> _Exercise description_: Output all of the material beneath this line exactly as it is.

> _Material provided_:
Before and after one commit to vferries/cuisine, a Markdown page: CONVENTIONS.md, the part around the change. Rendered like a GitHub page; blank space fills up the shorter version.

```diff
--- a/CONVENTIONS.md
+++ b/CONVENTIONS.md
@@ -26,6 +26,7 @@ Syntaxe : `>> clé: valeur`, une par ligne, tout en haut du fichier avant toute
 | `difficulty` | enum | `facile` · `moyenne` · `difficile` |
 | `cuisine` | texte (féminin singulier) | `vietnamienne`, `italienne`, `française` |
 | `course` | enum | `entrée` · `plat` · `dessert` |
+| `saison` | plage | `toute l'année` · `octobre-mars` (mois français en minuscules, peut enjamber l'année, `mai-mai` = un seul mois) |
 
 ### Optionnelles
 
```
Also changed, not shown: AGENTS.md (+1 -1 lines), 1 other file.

> _Answer section_:
Before and after one commit to vferries/cuisine, a Markdown page: CONVENTIONS.md, the part around the change. Rendered like a GitHub page; blank space fills up the shorter version.

```diff
--- a/CONVENTIONS.md
+++ b/CONVENTIONS.md
@@ -26,6 +26,7 @@ Syntaxe : `>> clé: valeur`, une par ligne, tout en haut du fichier avant toute
 | `difficulty` | enum | `facile` · `moyenne` · `difficile` |
 | `cuisine` | texte (féminin singulier) | `vietnamienne`, `italienne`, `française` |
 | `course` | enum | `entrée` · `plat` · `dessert` |
+| `saison` | plage | `toute l'année` · `octobre-mars` (mois français en minuscules, peut enjamber l'année, `mai-mai` = un seul mois) |
 
 ### Optionnelles
 
```
Also changed, not shown: AGENTS.md (+1 -1 lines), 1 other file.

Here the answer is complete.